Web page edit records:
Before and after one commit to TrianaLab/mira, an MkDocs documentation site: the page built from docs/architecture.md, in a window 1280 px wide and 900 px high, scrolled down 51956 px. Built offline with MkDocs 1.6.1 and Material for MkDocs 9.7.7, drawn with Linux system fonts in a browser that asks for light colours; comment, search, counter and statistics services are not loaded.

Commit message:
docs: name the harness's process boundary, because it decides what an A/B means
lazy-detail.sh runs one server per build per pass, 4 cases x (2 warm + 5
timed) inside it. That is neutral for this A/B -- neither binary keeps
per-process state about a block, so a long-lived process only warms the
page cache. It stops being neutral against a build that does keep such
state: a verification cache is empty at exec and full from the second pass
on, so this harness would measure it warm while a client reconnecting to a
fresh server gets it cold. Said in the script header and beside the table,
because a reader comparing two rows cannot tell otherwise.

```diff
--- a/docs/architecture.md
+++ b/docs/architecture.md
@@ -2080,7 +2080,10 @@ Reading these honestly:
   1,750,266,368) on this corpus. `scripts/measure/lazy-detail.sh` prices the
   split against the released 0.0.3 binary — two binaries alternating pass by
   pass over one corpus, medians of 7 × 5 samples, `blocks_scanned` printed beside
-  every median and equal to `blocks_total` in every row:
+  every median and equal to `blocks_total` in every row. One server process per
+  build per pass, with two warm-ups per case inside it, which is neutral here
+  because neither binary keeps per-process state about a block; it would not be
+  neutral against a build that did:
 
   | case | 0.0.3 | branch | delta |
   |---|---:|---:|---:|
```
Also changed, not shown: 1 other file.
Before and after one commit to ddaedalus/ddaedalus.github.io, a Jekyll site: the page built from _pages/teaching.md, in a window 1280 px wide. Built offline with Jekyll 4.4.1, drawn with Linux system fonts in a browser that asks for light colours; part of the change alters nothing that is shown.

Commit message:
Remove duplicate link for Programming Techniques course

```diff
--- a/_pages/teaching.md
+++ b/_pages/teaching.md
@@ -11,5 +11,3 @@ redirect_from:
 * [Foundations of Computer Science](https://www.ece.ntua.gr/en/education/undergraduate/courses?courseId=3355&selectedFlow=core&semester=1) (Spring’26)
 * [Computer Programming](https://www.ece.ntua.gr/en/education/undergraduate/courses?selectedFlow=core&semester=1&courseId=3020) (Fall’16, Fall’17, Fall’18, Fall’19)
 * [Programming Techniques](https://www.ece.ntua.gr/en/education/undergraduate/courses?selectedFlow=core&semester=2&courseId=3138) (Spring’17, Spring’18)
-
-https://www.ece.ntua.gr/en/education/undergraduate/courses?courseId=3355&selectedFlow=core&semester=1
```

Task brief
Produce the entries again, character for character.

Problem solution
Before and after one commit to TrianaLab/mira, an MkDocs documentation site: the page built from docs/architecture.md, in a window 1280 px wide and 900 px high, scrolled down 51956 px. Built offline with MkDocs 1.6.1 and Material for MkDocs 9.7.7, drawn with Linux system fonts in a browser that asks for light colours; comment, search, counter and statistics services are not loaded.

Commit message:
docs: name the harness's process boundary, because it decides what an A/B means
lazy-detail.sh runs one server per build per pass, 4 cases x (2 warm + 5
timed) inside it. That is neutral for this A/B -- neither binary keeps
per-process state about a block, so a long-lived process only warms the
page cache. It stops being neutral against a build that does keep such
state: a verification cache is empty at exec and full from the second pass
on, so this harness would measure it warm while a client reconnecting to a
fresh server gets it cold. Said in the script header and beside the table,
because a reader comparing two rows cannot tell otherwise.

```diff
--- a/docs/architecture.md
+++ b/docs/architecture.md
@@ -2080,7 +2080,10 @@ Reading these honestly:
   1,750,266,368) on this corpus. `scripts/measure/lazy-detail.sh` prices the
   split against the released 0.0.3 binary — two binaries alternating pass by
   pass over one corpus, medians of 7 × 5 samples, `blocks_scanned` printed beside
-  every median and equal to `blocks_total` in every row:
+  every median and equal to `blocks_total` in every row. One server process per
+  build per pass, with two warm-ups per case inside it, which is neutral here
+  because neither binary keeps per-process state about a block; it would not be
+  neutral against a build that did:
 
   | case | 0.0.3 | branch | delta |
   |---|---:|---:|---:|
```
Also changed, not shown: 1 other file.
Before and after one commit to ddaedalus/ddaedalus.github.io, a Jekyll site: the page built from _pages/teaching.md, in a window 1280 px wide. Built offline with Jekyll 4.4.1, drawn with Linux system fonts in a browser that asks for light colours; part of the change alters nothing that is shown.

Commit message:
Remove duplicate link for Programming Techniques course

```diff
--- a/_pages/teaching.md
+++ b/_pages/teaching.md
@@ -11,5 +11,3 @@ redirect_from:
 * [Foundations of Computer Science](https://www.ece.ntua.gr/en/education/undergraduate/courses?courseId=3355&selectedFlow=core&semester=1) (Spring’26)
 * [Computer Programming](https://www.ece.ntua.gr/en/education/undergraduate/courses?selectedFlow=core&semester=1&courseId=3020) (Fall’16, Fall’17, Fall’18, Fall’19)
 * [Programming Techniques](https://www.ece.ntua.gr/en/education/undergraduate/courses?selectedFlow=core&semester=2&courseId=3138) (Spring’17, Spring’18)
-
-https://www.ece.ntua.gr/en/education/undergraduate/courses?courseId=3355&selectedFlow=core&semester=1
```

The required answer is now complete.